But, I wasn’t the victim, right? After all, I had chosen this line of work. No one reprimanded me or even cared that I was watching Pornography throughout grade school. No one had put a gun to my head and forced me to have sex for money (initially). I was in control, I was the strong one, and I was invincible to all the damage these men had caused me. Right?
The Justice for Victims of Trafficking Act 2015 defines Human Trafficking as “Recruiting, harboring, transporting, providing, obtaining, patronizing, or soliciting of an individual though the means of force, fraud, or coercion for the purpose of commercial sex.” Commercial Sex is defined as “Any sex act on account of which anything of value is given to or received by any person.” This debunks American’s perceptions of sex trafficking as a scene from the movie Taken or a warehouse of teenagers disguised as a massage parlor in Bangkok. This is your college roommate, using a Sugar Daddy website to pay her tuition. This is the Porn Star you see on Pay-Per-View, waiting to get paid for a scene she did 7 months ago, that’s already all over the internet and distributed onto DVD. This is your local amateur model, whose photographer coerces her to take off her clothes during a shoot, convincing her of more money and work if she does a little more afterwards. This was me, all of the above, scammed, manipulated and coerced into performing multiple sex acts for the fame and money that never came. I was a victim. And until I admitted it to myself and others, was healing able to take place.
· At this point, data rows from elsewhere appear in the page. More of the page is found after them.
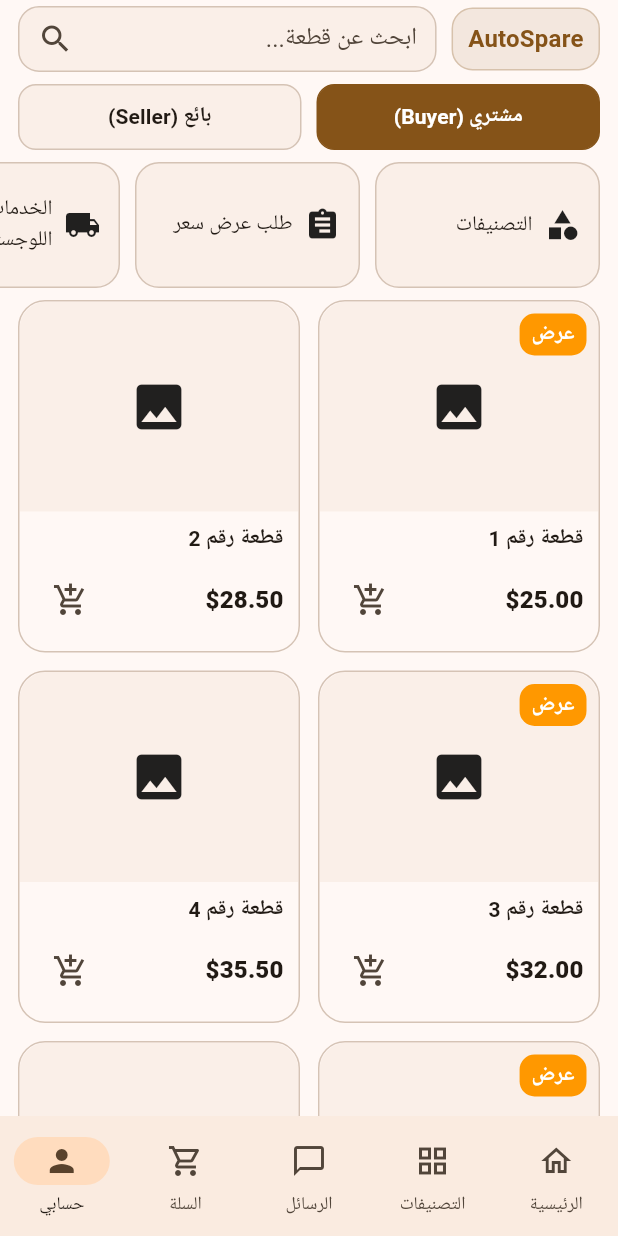
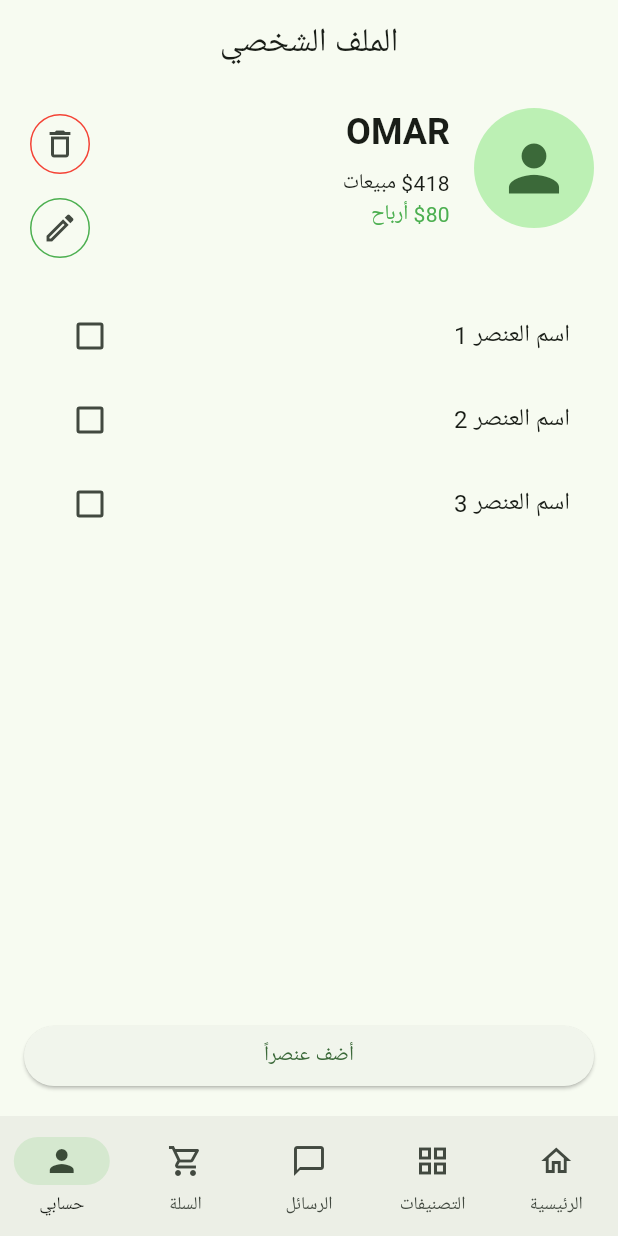
Before and after one commit to AhmedAtaar/Team3_CAI3_SWD8_G1_AutoSpare, a Flutter app: the screen it shows after launch, item 5 of the bottom bar chosen, on a phone screen of 412 x 824 dp. Run offline on Flutter 3.47's test engine with Material 3 defaults, Android fonts, the light colour scheme and no system bars.

Commit message:
Initial commit - Flutter AutoSpare project with Home, Categories, Messages, Cart, Profile pages

```diff
--- a/lib/assets/lib/presentation/screens/home/home_screen.dart
+++ /dev/null
@@ -1 +0,0 @@
-// TODO Implement this library.
--- a/lib/main.dart
+++ b/lib/main.dart
@@ -1,6 +1,9 @@
 import 'package:flutter/material.dart';
 import 'home_screen.dart';
-
+import 'seller_profile_page.dart';
+import 'categories_screen.dart';
+import 'messages_screen.dart';
+import 'cart_screen.dart';
 void main() => runApp(const MyApp());
 
 class MyApp extends StatelessWidget {
@@ -13,7 +16,7 @@ class MyApp extends StatelessWidget {
       debugShowCheckedModeBanner: false,
       theme: ThemeData(
         useMaterial3: true,
-        colorSchemeSeed: Colors.orange,
+        colorSchemeSeed: Colors.green,
         brightness: Brightness.light,
       ),
       home: const HomeScreen(),
--- /dev/null
+++ b/lib/seller_profile_page.dart
@@ -0,0 +1,172 @@
+import 'package:flutter/material.dart';
+import 'home_screen.dart';
+import 'categories_screen.dart';
+import 'messages_screen.dart';
+import 'cart_screen.dart';
+
+class SellerProfilePage extends StatefulWidget {
+  const SellerProfilePage({super.key});
+  @override
+  State<SellerProfilePage> createState() => _SellerProfilePageState();
+}
+
+class _SellerProfilePageState extends State<SellerProfilePage> {
+  final String sellerName = "OMAR";
+  final double totalSales = 418;
+  final double totalProfit = 80;
+  final List<String> items = ["اسم العنصر 1", "اسم العنصر 2", "اسم العنصر 3"];
+  final Map<int, bool> selected = {};
+  int _bottomIndex = 4; // هنا الصفحة الحالية (حسابي)
+
+  // ✅ نفس كود الـ BottomNavigation
+  Widget _buildBottomBar() {
+    return NavigationBar(
+      selectedIndex: _bottomIndex,
+      onDestinationSelected: (i) {
+        setState(() => _bottomIndex = i);
+
+        Widget page;
+        switch (i) {
+          case 0:
+            page = const HomeScreen();
+            break;
+          case 1:
+            page = const CategoriesScreen();
+            break;
+          case 2:
+            page = const MessagesScreen();
+            break;
+          case 3:
+            page = const CartScreen();
+            break;
+          case 4:
+          default:
+            page = const SellerProfilePage();
+            break;
+        }
+
+        if (i != 4) { // لو مش في البروفايل
+          Navigator.pushReplacement(
+            context,
+            MaterialPageRoute(builder: (_) => page),
+          );
+        }
+      },
+      destinations: const [
+        NavigationDestination(
+          icon: Icon(Icons.home_outlined),
+          selectedIcon: Icon(Icons.home),
+          label: 'الرئيسية',
+        ),
+        NavigationDestination(
+          icon: Icon(Icons.grid_view_outlined),
+          selectedIcon: Icon(Icons.grid_view),
+          label: 'التصنيفات',
+        ),
+        NavigationDestination(
+          icon: Icon(Icons.chat_bubble_outline),
+          selectedIcon: Icon(Icons.chat_bubble),
+          label: 'الرسائل',
+        ),
+        NavigationDestination(
+          icon: Icon(Icons.shopping_cart_outlined),
+          selectedIcon: Icon(Icons.shopping_cart),
+          label: 'السلة',
+        ),
+        NavigationDestination(
+          icon: Icon(Icons.person_outline),
+          selectedIcon: Icon(Icons.person),
+          label: 'حسابي',
+        ),
+      ],
+    );
+  }
+
+  @override
+  Widget build(BuildContext context) {
+    final theme = Theme.of(context);
+    return Directionality(
+      textDirection: TextDirection.rtl,
+      child: Scaffold(
+        appBar: AppBar(title: const Text("الملف الشخصي"), centerTitle: true),
+        body: Padding(
+          padding: const EdgeInsets.all(16),
+          child: Column(
+            children: [
+              Row(
+                crossAxisAlignment: CrossAxisAlignment.start,
+                children: [
+                  CircleAvatar(
+                    radius: 40,
+                    child: Icon(Icons.person,
+                        size: 50, color: theme.colorScheme.primary),
+                  ),
+                  const SizedBox(width: 16),
+                  Expanded(
+                    child: Column(
+                      crossAxisAlignment: CrossAxisAlignment.start,
+                      children: [
+                        Text(sellerName,
+                            style: theme.textTheme.headlineSmall?.copyWith(
+                                fontWeight: FontWeight.bold)),
+                        const SizedBox(height: 8),
+                        Text("\$${totalSales.toStringAsFixed(0)} مبيعات"),
+                        Text("\$${totalProfit.toStringAsFixed(0)} أرباح",
+                            style: const TextStyle(color: Colors.green)),
+                      ],
+                    ),
+                  ),
+                  Column(
+                    children: [
+                      IconButton(
+                        onPressed: () {},
+                        icon: const Icon(Icons.delete_outline),
+                        tooltip: "حذف",
+                        style: IconButton.styleFrom(
+                          shape: const CircleBorder(),
+                          side: const BorderSide(color: Colors.red),
+                        ),
+                      ),
+                      const SizedBox(height: 8),
+                      IconButton(
+                        onPressed: () {},
+                        icon: const Icon(Icons.edit_outlined),
+                        tooltip: "تحرير",
+                        style: IconButton.styleFrom(
+                          shape: const CircleBorder(),
+                          side: const BorderSide(color: Colors.green),
+                        ),
+                      ),
+                    ],
+                  ),
+                ],
+              ),
+              const SizedBox(height: 20),
+              Expanded(
+                child: ListView.builder(
+                  itemCount: items.length,
+                  itemBuilder: (_, index) => CheckboxListTile(
+                    title: Text(items[index]),
+                    value: selected[index] ?? false,
+                    onChanged: (val) =>
+                        setState(() => selected[index] = val ?? false),
+                  ),
+                ),
+              ),
+              const SizedBox(height: 16),
+              SizedBox(
+                width: double.infinity,
+                child: ElevatedButton(
+                  onPressed: () {},
+                  child: const Text("أضف عنصراً"),
+                ),
+              ),
+            ],
+          ),
+        ),
+        // ✅ هنا استدعاء البار اللي فوق
+        bottomNavigationBar: _buildBottomBar(),
+      ),
+    );
+  }
+}
```
Also changed, not shown: lib/app_scaffold.dart (added, +69 -0 lines), lib/cart_screen.dart (added, +15 -0 lines), lib/categories_screen.dart (added, +15 -0 lines), lib/home_screen.dart (+35 -2 lines), lib/messages_screen.dart (added, +15 -0 lines).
The reality is, 20.9 million people are trafficked sexually on this globe, with 1.5 million people in North America, European Unions, and other developed countries (PolarisProject.org). This is an epidemic we are all unaware of; and what’s even worse, is that we criminalize and incarcerate these women as opposed to helping heal them! We need to be treating their traumas and rehabilitating them to feel safe to engage in normal society again, not further outcast them with labels or felonies. Not enough is being done for these victims of the sex industry. But I am here today, to openly say, if you have suffered from the same neglect and abuse that I have and have traveled down the same path as I did, you are NOT ALONE. There is HOPE. This foundation, among other resources Free Ever After can provide for you, can help guide you down the road to redemption. You are not weak for reaching out or admitting the truth.
In fact, you are a survivor.
And I am too.